Stored data entries

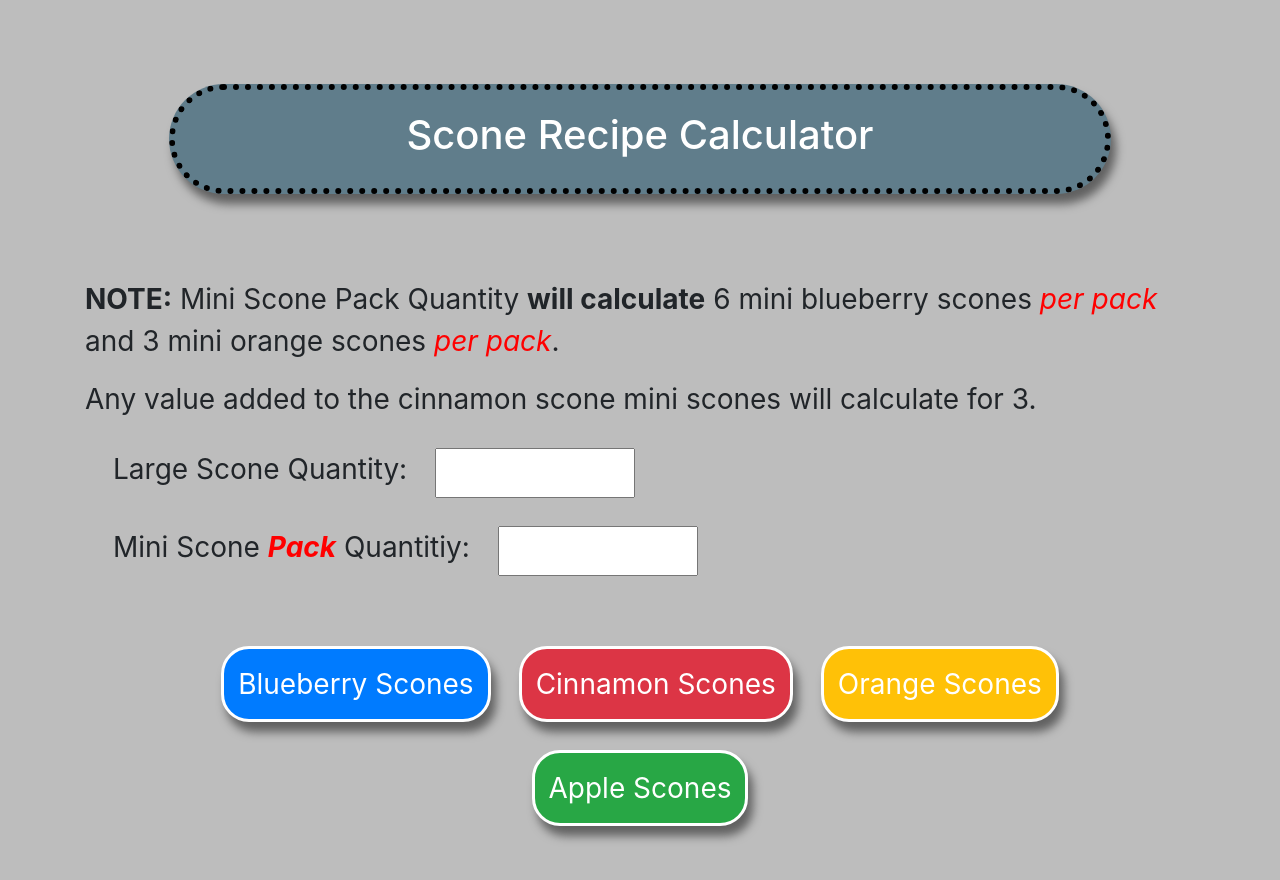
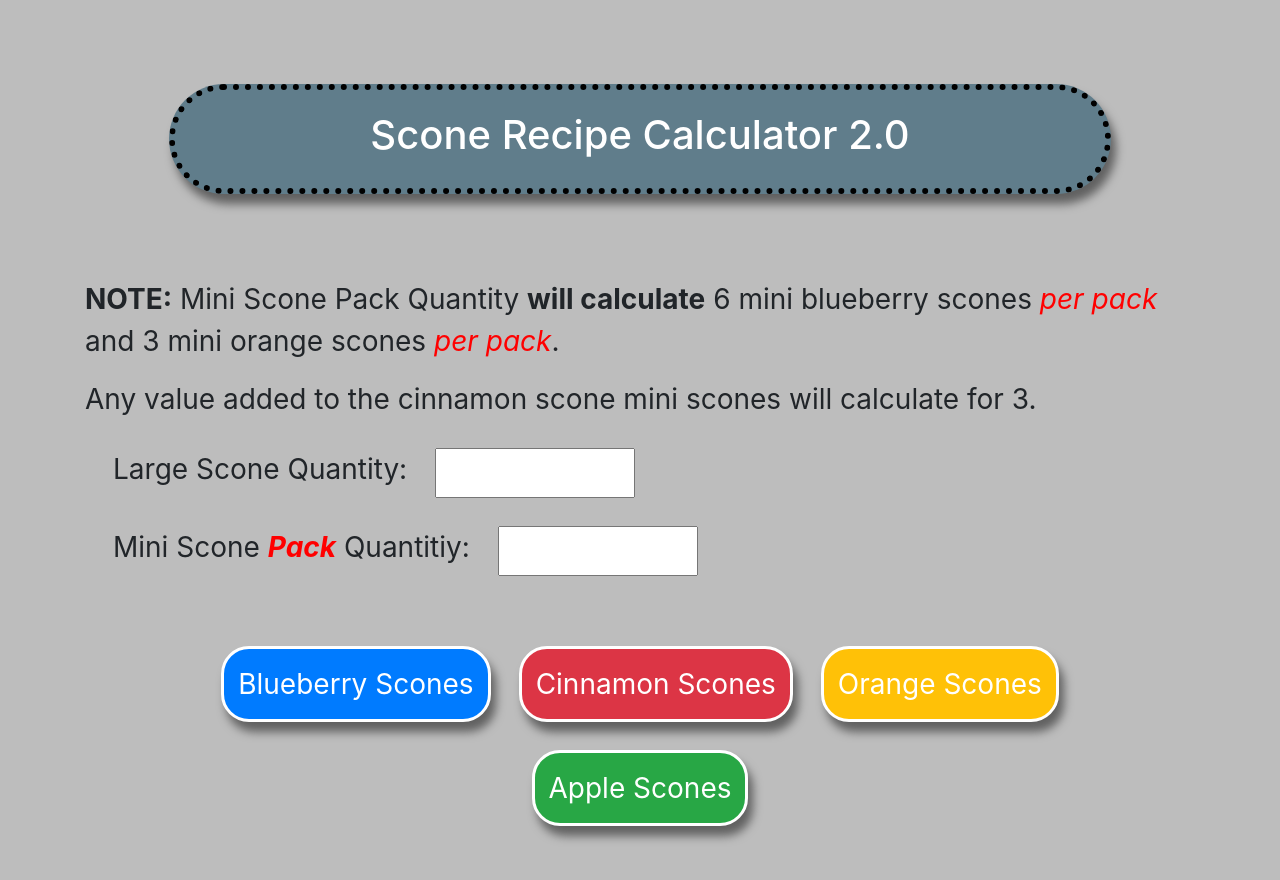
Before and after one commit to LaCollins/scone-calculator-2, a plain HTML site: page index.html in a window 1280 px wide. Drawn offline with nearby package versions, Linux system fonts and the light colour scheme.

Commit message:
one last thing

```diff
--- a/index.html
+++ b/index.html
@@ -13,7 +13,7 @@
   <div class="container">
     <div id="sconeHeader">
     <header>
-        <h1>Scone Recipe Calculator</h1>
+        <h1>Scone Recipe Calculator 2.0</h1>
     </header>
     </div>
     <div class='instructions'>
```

> _WORK INSTRUCTION_
Examine the records and pull out every line where the string "html" occurs.

> _OUTPUT OF THE TASK_
Before and after one commit to LaCollins/scone-calculator-2, a plain HTML site: page index.html in a window 1280 px wide. Drawn offline with nearby package versions, Linux system fonts and the light colour scheme.
--- a/index.html
+++ b/index.html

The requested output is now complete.